The science and technology offshoot of Australia's Defence department is preparing to introduce a nation-wide policy governing science and IT related to national security.
The framework will include a policy outlining the Government’s strategic direction for national security-related IT innovation over the next ten years, and an accompanying “National Security S&T Program” aimed at delivering “tangible operational and capability outcomes” for national security agencies.
The framework is being developed, and later managed, by the DSTO and will be presented to the Government for consideration at some point this year.
In the meantime, the agency will spend the next month consulting with relevant stakeholders from government agencies, universities, research bodies and industry and taking feedback on a consultation paper outlining the development of the policy.
The previous Labor Government last introduced a cyber security strategy in 2009.
The aim of the new framework is to improve coordination and delivery of science and technology when addressing Australia's national security challenges. The DSTO wants the nation to respond to threats in a interdisciplinary and cross-sectoral manner “beyond the capability and capacity of any single agency’.
“The intention is to transition from poorly coordinated and under-resourced S&T effort to a collaborative co-investment approach between government, academia and industry that effectively and efficiently delivers innovative S&T solutions in priority national security areas for Australia,” the DTSO’s consultation paper states.
The DSTO is the lead agency for national security science and technology, a role it was given in February 2012 after the then-Labor Government transferred the function out of the Department of Prime Minister and Cabinet into Defence.
The DSTO said a 2013 survey into the types of challenges facing national security agencies in regards to IT and science revealed deficiencies in transparency, visibility and accessibility of science and technology efforts and expertise.
The DSTO will rely heavily on a 2009 “National Security Science and Innovation Strategy” released by the Federal Government - which failed to get funding and was not implemented - in creating its new framework.
The new framework will align with current Government priorities, namely improving foreign affairs in the region, tackling terrorism and serious and organised crime, improving border security, and strengthening Australia’s alliance with the US.
“The policy must create the environment and mechanisms to facilitate a more coherent whole-of-government coordinated approach to delivering national security S&T. Currently, there is no national, strategic and coordinated approach to planning and funding S&T to support national security in the most efficient manner.”
- DSTO discussion paper.
The national security S&T policy will lay out the Government's priorities for the next decade, establish a governance framework, champion shared public and private investment, and offer a means to scale investment between times of immediate and longer-term security challenges.
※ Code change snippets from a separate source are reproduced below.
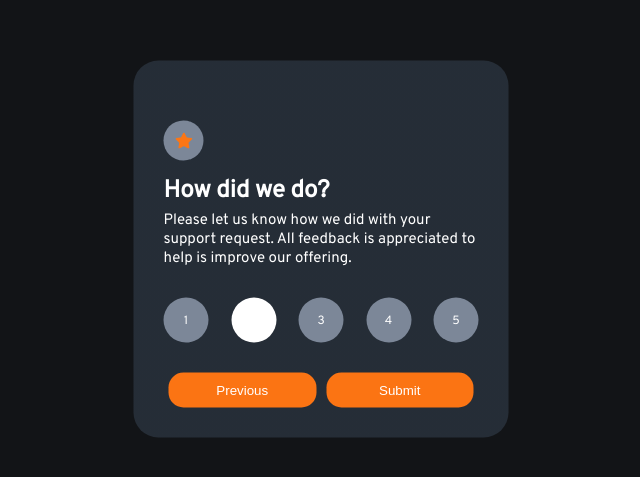
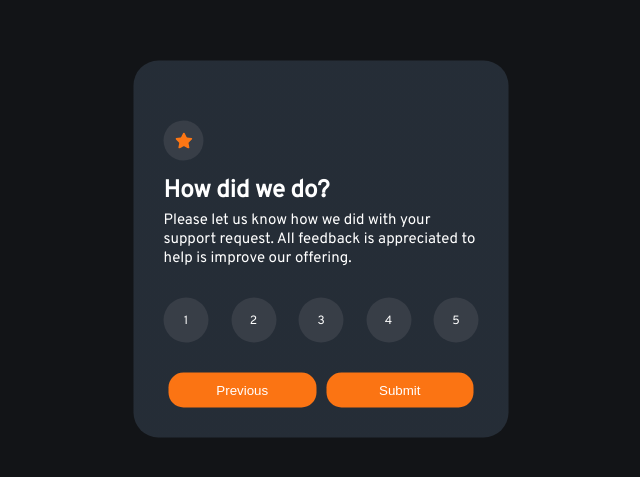
Before and after one commit to Stayl045/project-interactive-rating-component, a plain HTML site: page index.html in a window 1280 px wide. Shown: the part 151-628 px from the top of the page, without its empty margins (319-959 px from the left). Drawn offline with Linux system fonts and the light colour scheme.

Commit message:
added some styling changes

```diff
--- a/index.html
+++ b/index.html
@@ -44,11 +44,11 @@
           offering.</p>
         <div>
           <ul class="rating-box">
-            <li class="item-1">1</li>
-            <li class="item-2">2</li>
-            <li class="item-3">3</li>
-            <li class="item-4">4</li>
-            <li class="item-5">5</li>
+            <option class="item-1 item">1</option>
+            <option class="item-2 item">2</option>
+            <option class="item-3 item">3</option>
+            <option class="item-4 item">4</option>
+            <option class="item-5 item">5</option>
           </ul>
         </div>
       </div>
--- a/style.css
+++ b/style.css
@@ -98,6 +98,14 @@ button {
 
 }
 /* Items */
+.item:hover,
+.item:focus {
+  cursor: pointer;
+  color: hsl(0 0%, 100%);
+  background-color: hsl(25, 97%, 53%) ;
+}
+
+
 
 .item-1 {
   display: grid;
@@ -106,7 +114,7 @@ button {
   border-radius: 50%;
   height: 45px;
   width: 45px;
-  background-color: hsl(216, 12%, 54%);
+  background-color: hsl(216, 12%, 25%);
 }
 .item-2 {
   display: grid;
@@ -115,7 +123,7 @@ button {
   border-radius: 50%;
   height: 45px;
   width: 45px;
-  background-color: hsl(0, 0%, 100%);
+  background-color: hsl(216, 12%, 25%);
 }
 .item-3 {
   display: grid;
@@ -124,7 +132,7 @@ button {
   border-radius: 50%;
   height: 45px;
   width: 45px;
-  background-color: hsl(216, 12%, 54%);
+  background-color: hsl(216, 12%, 25%);
 }
 .item-4 {
   display: grid;
@@ -133,7 +141,7 @@ button {
   border-radius: 50%;
   height: 45px;
   width: 45px;
-  background-color: hsl(216, 12%, 54%);
+  background-color: hsl(216, 12%, 25%);
 }
 .item-5 {
   display: grid;
@@ -141,7 +149,7 @@ button {
   text-align: center;
   height: 45px;
   width: 45px;
-  background-color: hsl(216, 12%, 54%);
+  background-color: hsl(216, 12%, 25%);
   border-radius: 50%;
 }
 
@@ -152,7 +160,7 @@ button {
   justify-content: center;
   height: 40px;
   width: 40px;
-  background-color: hsl(216, 12%, 54%);
+  background-color: hsl(216, 12%, 25%);
   border-radius: 50%;
   margin: 30px 0px 10px 0px;
 }
```
Also changed, not shown: mainjs.js (+12 -0 lines).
“This serves three important purposes. First, it will ensure our S&T efforts are directed to our most significant national security challenges. Second, it will guide the allocation of resources towards addressing Australia’s most pressing national security priorities. Third, it will help give universities, industry and other S&T providers’ clarity and some certainty around where they can focus and best serve Australia’s national security agencies.”
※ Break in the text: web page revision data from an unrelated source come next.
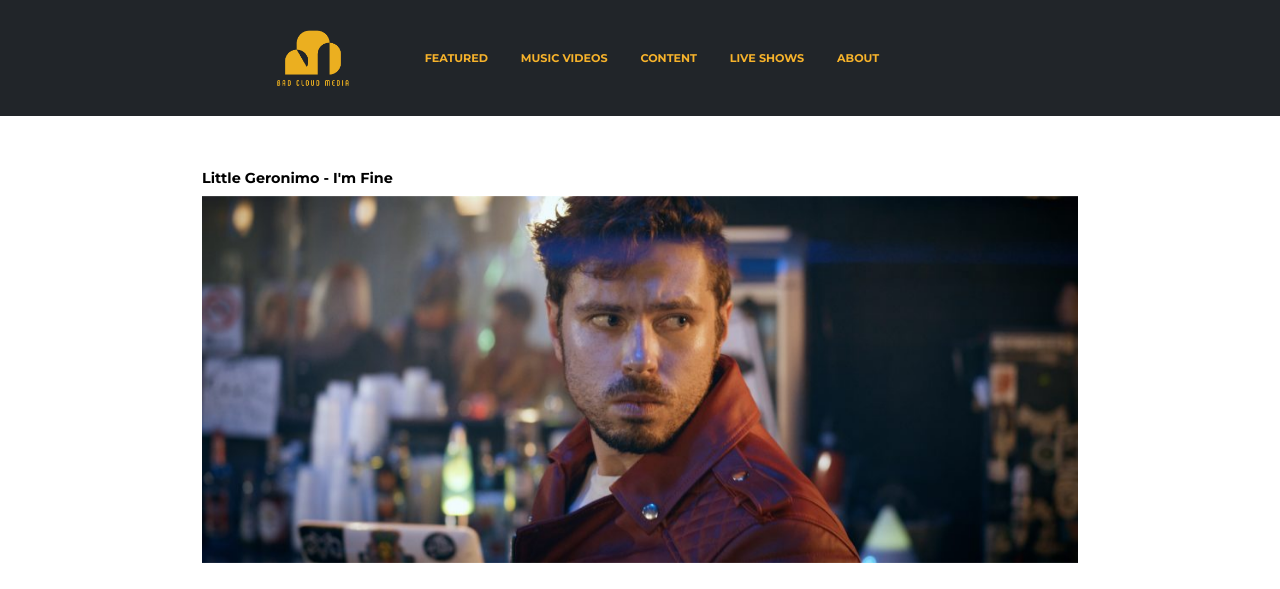
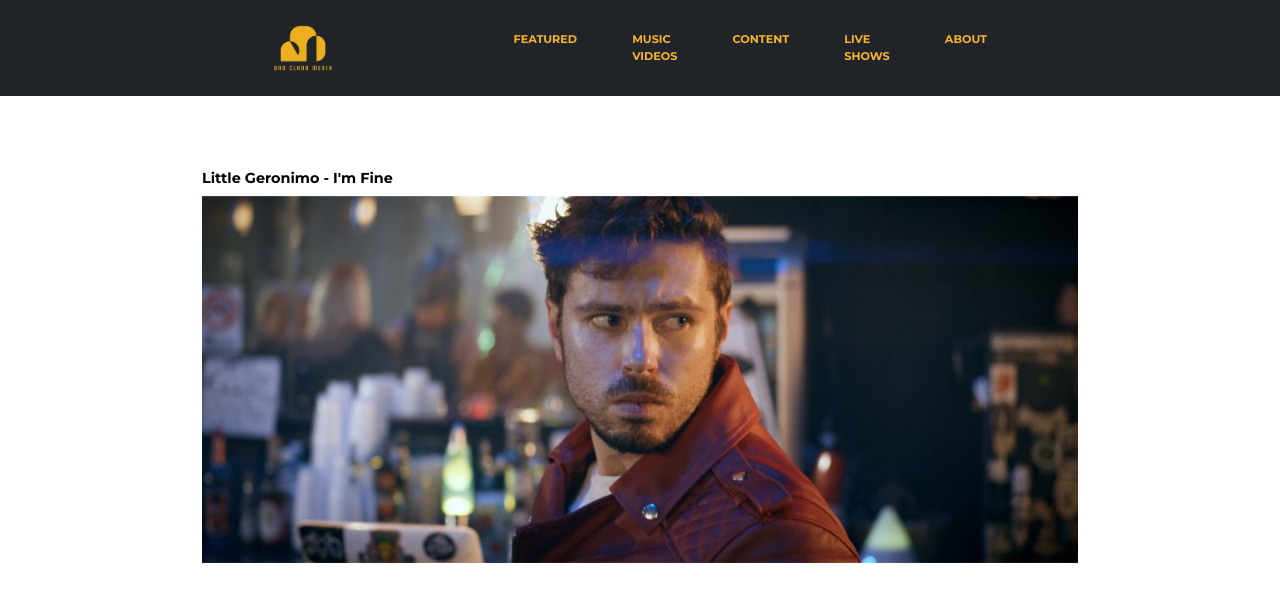
Before and after one commit to jackohhearts/badcloudsiteclone, a plain HTML site: page index.html in a window 1280 px wide. Shown: the top 589 px of the page. Drawn offline with nearby package versions, Linux system fonts and the light colour scheme.

Commit message:
adjusted navbar

```diff
--- a/app.css
+++ b/app.css
@@ -10,6 +10,8 @@ body {
 
 .navbar-nav {
     padding-right: 22em;
+    margin-left: 8em;
+    justify-content: center;
 }
 
 #logo {
@@ -26,7 +28,12 @@ body {
     margin-right: 1.5em;
     font-weight: 700;
     font-size: .7em;
+    margin-left: 2em;
     ;
+}
+
+.nav-link {
+    justify-content
 }
 
 #headingGroup h3 {
--- a/index.html
+++ b/index.html
@@ -17,7 +17,7 @@
 <body>
     <nav id="mainNavbar" class="navbar bg-dark navbar-expand-lg navbar-dark fixed-top">
         <div class="container-fluid">
-            <img id="logo" src="imgs/bclogo.png" width="auto" height="100" alt="">
+            <img id="logo" src="imgs/bclogo.png" width="auto" height="80" alt="">
             <button class="navbar-toggler" type="button" data-bs-toggle="collapse" data-bs-target="#navbarNav"
                 aria-controls="navbarNav" aria-expanded="false" aria-label="Toggle navigation">
                 <span class="navbar-toggler-icon"></span>
@@ -25,8 +25,8 @@
             <div class="collapse navbar-collapse" id="navbarNav">
                 <div class="container-fluid">
                     <ul class="navbar-nav">
-                        <li class="nav-item ms-auto">
-                            <a class="nav-link active" aria-current="page" href="#">FEATURED</a>
+                        <li class="nav-item">
+                            <a class="nav-link" aria-current="page" href="#">FEATURED</a>
                         </li>
                         <li class="nav-item">
                             <a class="nav-link" href="#">MUSIC VIDEOS</a>
@@ -146,7 +146,7 @@
         <div class="row align-items-left">
             <div class="col-md-6">
                 <div id="headingGroup2" class="text-black mt-5">
-                    <h3>Little Geronimo - I'm Fine</h3>
+                    <h3>FELICITY – The Weather</h3>
                 </div>
             </div>
     </section>
@@ -194,7 +194,7 @@
         <div class="row align-items-left">
             <div class="col-md-6">
                 <div id="headingGroup2" class="text-black mt-5">
-                    <h3>Little Geronimo - I'm Fine</h3>
+                    <h3>FELICITY – Lonely Nights</h3>
                 </div>
             </div>
     </section>
```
- DSTO discussion paper.
Such a framework will be significant in light of a “number of complex” national security problems facing Australia over the next ten years, the DSTO said, which will require significant support and resourcing across both the public and private sector.
It singled out the ready availability of new technology like 3D printing to those with malicious intent, weapons of mass destruction, harmful cyber activity, espionage and bioengineering as challenges the country will face.
The five themes proposed by the DSTO as priorities for the framework - all open to discussion - included cyber security, intelligence exploitation (agencies’ ability to extract intelligence from a “deluge” of data), border security and identity management, the ability to respond to and protect citizens from national security incidents, and investigative support and analysis (technology supporting nationally significant investigations).
Oversight of the national security S&T program will be delivered via a two-tiered arrangement involving a steering committee and working groups.
The DSTO proposed the steering committee - which would advise on investment priorities and be led by Chief Defence Scientist Dr Alexander Zelinsky - should be made up of representatives from Defence, Attorney-General, Industry, and Prime Minister and Cabinet departments as well from ASIO, the AFP, Customs, CSIRO, and ANSTO.
The committee would oversee working groups tasked with collating requirements from user agencies and determining the most appropriate response within specific areas of the priorities listed in the framework. They will also facilitate information sharing across relevant agencies.